At the start of the evening, the aerial tailspin flashing in vintage black-and-white footage on the bare walls of Walt Spangler’s admirably spare, epic-scale set is a visual cue for the emotional one that colors all of the play’s ensuing anguish.
Kahn emphasizes the retro feel by punctuating scenes with black-and-white movies, portraying a farm, typewriters, planes shot down from the sky. Projected onto the set’s vast white walls, in front of a deliberately sparse set, the scenes create an effect that is moody and evocative but that also consistently puts the action in its historical context.
Aaron Rhyne paints it with pale hues for quieter scenes, with a flaming, plummeting fighter plane in the play’s opening instant, and with land- and streetscapes for various mood-setting transitions.
Washington City Paper
Set designer Walt Spangler has designed a space that easily transitions over time while Projection Designer Aaron Rhyne cleverly uses images that reflect the time and place of the proceedings. It’s heartbreaking to watch the explosion of an airplane while Nina thinks of her dying fiancé.
Kahn’s most intelligent directorial choice is perhaps his use of video projections during the scene changes.
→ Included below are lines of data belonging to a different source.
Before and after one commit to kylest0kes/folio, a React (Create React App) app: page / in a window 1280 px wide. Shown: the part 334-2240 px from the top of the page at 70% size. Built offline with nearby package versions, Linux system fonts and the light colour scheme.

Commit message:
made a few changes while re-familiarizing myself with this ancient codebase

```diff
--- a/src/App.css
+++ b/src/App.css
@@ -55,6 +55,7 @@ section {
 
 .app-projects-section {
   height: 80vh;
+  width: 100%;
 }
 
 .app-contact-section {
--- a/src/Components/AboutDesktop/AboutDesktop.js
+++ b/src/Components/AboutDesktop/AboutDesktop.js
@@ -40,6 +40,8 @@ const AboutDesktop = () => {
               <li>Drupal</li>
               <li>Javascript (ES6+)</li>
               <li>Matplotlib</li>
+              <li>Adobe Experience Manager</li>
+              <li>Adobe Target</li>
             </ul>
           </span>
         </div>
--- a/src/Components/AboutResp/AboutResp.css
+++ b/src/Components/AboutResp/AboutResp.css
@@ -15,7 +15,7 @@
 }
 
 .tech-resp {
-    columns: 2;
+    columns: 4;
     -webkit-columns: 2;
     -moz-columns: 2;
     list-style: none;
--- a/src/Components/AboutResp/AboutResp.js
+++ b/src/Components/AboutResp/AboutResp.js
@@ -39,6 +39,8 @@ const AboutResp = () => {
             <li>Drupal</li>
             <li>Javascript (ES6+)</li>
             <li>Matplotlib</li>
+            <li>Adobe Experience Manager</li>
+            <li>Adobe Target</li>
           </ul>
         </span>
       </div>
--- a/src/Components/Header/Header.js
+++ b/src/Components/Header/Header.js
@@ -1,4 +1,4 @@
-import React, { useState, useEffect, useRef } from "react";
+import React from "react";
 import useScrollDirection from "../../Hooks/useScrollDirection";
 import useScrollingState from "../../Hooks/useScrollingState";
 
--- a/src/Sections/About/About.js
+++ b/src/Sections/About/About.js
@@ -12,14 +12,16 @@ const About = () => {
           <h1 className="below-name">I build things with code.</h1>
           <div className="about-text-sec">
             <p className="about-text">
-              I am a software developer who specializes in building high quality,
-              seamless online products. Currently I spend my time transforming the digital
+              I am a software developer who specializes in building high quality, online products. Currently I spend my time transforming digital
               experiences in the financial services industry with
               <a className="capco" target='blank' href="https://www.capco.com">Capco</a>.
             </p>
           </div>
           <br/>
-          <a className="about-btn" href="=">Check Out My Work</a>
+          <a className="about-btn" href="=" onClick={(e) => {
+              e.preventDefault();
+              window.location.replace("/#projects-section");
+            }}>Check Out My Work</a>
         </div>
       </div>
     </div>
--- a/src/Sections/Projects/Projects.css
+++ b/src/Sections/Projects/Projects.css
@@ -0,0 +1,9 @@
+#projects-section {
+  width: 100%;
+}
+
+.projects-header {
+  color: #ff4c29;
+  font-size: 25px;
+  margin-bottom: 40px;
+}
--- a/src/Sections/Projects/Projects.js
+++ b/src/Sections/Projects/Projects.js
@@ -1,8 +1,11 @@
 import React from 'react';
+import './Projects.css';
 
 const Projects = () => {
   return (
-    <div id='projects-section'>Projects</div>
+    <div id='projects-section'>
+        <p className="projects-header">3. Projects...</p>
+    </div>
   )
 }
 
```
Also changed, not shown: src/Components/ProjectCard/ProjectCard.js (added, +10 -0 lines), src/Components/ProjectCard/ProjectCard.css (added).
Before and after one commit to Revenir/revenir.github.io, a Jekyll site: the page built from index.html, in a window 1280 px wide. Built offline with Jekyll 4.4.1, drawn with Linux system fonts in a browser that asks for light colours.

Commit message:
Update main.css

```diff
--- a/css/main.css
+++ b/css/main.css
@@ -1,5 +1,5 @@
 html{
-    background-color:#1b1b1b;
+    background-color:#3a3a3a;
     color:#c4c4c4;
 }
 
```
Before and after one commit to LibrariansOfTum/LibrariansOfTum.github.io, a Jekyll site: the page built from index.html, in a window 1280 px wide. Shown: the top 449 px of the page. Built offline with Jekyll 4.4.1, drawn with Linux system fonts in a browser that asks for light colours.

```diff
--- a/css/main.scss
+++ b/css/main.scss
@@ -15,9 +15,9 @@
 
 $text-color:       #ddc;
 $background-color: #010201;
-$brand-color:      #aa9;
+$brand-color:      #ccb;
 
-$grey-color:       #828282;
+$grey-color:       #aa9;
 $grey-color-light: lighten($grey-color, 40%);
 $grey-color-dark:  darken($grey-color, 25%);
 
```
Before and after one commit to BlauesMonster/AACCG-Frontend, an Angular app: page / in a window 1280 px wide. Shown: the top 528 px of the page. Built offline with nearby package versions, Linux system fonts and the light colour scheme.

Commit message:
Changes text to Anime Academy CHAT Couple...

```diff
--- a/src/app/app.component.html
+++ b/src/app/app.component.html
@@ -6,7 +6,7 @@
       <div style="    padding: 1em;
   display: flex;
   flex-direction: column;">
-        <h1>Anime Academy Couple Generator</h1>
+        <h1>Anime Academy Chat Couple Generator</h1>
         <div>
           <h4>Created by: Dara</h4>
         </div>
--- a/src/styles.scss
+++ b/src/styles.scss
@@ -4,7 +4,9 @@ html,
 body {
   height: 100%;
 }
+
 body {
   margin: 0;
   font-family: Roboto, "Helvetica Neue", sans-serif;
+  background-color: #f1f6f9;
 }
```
The black-and-white images evoke archetypal scenes of American life during the interwar years and gesture toward an intriguing historical and allegorical reading of the play only otherwise hinted at in the production: Nina Leeds as the representation of a disillusioned America in the 1920s searching for meaning and happiness, the various men in her life the contending forces in American culture – science, Puritanism, and big business.
DC Metro Theatre Arts